PROBLEM DESCRIPTION:
A single number is the answer: the count of lines in the records that hold the word "deve".

Stored entries:
•••••
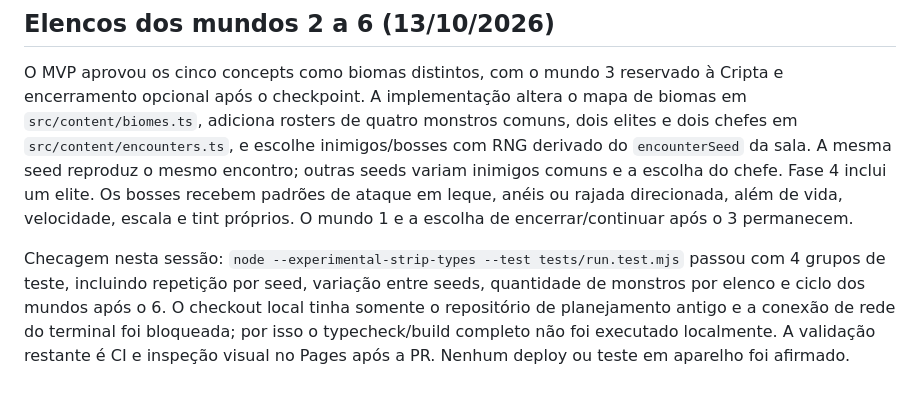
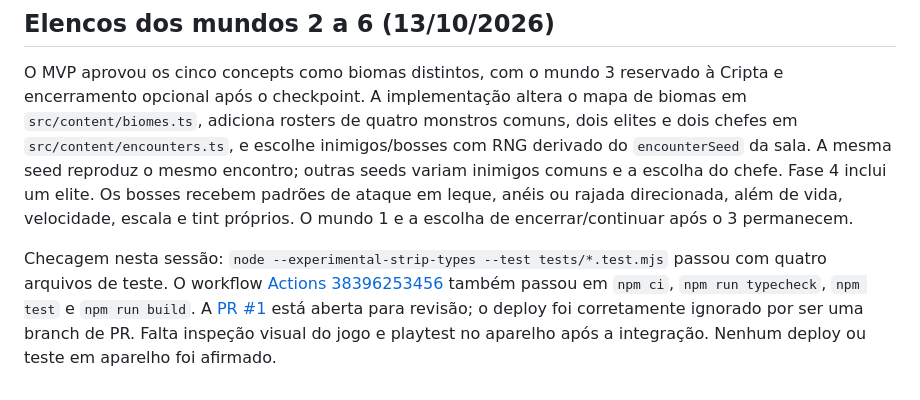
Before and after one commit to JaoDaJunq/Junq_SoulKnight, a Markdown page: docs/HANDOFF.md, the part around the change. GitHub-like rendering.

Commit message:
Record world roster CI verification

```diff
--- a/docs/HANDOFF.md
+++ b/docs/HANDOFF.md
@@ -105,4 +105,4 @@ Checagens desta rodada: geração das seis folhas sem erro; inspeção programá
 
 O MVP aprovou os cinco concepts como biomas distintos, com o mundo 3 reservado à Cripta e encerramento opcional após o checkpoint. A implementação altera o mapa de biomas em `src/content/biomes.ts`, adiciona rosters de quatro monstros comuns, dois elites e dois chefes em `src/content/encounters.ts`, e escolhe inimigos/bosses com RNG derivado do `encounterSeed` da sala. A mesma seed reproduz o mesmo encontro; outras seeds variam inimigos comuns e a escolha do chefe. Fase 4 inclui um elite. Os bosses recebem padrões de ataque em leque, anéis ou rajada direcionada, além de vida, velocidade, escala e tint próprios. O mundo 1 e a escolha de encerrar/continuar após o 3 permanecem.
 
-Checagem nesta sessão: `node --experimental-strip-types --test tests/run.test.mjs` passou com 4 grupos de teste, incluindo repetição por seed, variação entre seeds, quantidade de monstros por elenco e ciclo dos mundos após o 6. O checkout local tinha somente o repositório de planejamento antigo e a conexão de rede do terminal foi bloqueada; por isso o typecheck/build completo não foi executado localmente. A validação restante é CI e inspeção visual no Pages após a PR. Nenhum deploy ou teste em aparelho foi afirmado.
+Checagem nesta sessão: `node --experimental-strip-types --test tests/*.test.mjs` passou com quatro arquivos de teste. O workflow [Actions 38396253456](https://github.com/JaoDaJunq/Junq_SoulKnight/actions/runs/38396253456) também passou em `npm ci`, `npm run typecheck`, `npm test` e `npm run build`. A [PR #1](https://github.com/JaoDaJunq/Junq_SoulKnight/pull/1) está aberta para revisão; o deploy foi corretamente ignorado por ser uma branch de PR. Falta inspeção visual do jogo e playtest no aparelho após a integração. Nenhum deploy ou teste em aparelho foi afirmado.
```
•••••
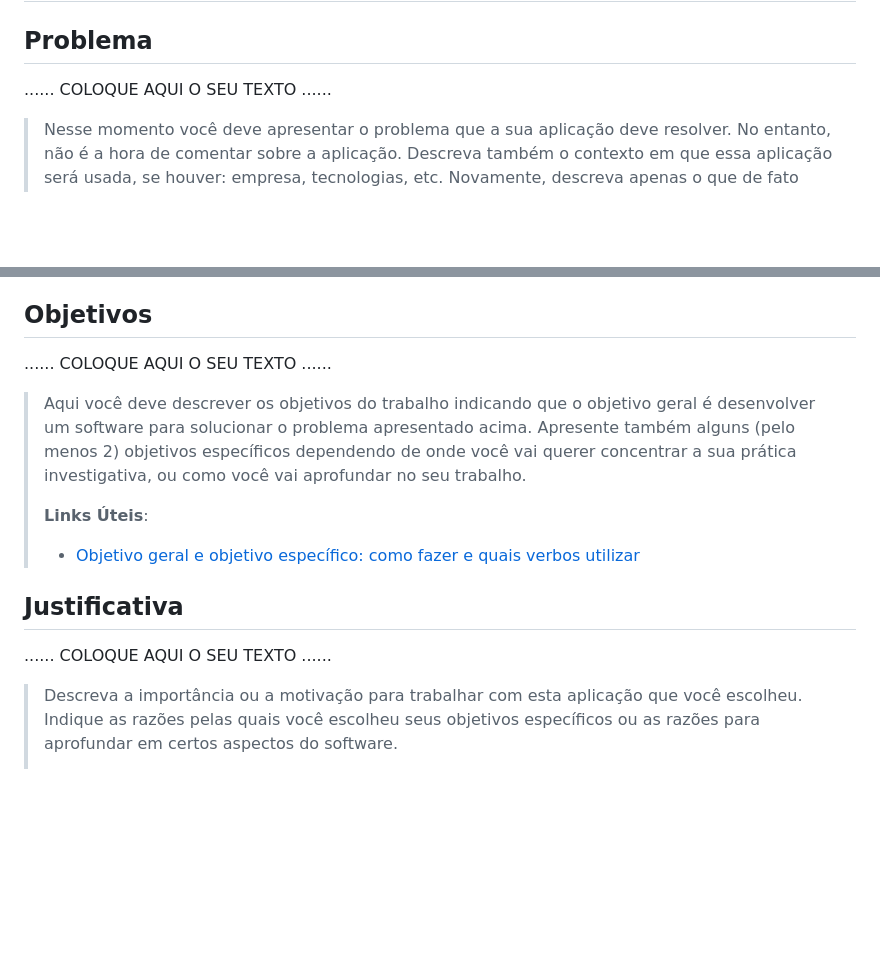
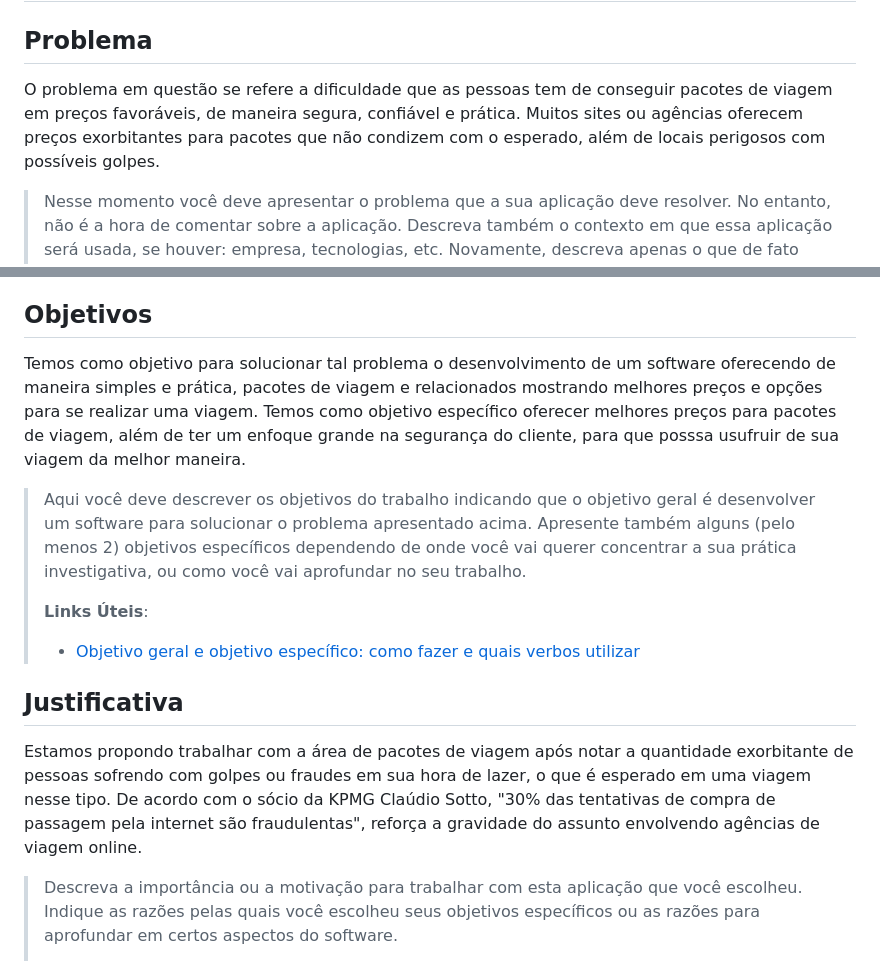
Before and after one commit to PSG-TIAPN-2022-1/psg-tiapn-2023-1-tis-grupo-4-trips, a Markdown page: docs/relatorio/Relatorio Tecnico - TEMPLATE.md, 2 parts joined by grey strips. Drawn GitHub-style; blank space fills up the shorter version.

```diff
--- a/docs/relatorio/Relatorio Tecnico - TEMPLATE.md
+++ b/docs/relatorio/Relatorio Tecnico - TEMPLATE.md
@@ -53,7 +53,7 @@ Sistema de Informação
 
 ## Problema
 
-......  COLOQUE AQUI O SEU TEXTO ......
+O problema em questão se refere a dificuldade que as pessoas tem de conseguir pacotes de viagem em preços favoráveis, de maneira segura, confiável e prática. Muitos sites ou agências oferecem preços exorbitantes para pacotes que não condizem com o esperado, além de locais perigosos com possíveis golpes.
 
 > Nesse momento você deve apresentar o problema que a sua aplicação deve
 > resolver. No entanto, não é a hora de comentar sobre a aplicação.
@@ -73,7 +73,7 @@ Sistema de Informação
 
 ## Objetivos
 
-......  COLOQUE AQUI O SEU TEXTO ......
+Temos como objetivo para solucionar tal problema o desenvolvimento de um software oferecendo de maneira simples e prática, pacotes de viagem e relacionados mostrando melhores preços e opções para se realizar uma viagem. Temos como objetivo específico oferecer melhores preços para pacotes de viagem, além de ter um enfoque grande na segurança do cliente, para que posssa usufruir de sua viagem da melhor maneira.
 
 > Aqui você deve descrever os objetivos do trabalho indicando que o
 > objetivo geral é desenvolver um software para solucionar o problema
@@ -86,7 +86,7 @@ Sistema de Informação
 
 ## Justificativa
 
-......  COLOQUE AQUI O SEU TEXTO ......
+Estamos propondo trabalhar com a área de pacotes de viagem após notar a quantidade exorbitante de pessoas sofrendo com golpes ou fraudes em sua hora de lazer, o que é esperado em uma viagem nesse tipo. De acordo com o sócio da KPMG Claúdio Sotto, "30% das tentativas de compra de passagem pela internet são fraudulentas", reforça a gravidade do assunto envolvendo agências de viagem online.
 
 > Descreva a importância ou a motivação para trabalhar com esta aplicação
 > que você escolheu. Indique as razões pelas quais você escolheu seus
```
•••••
YOUR SOLUTION:
2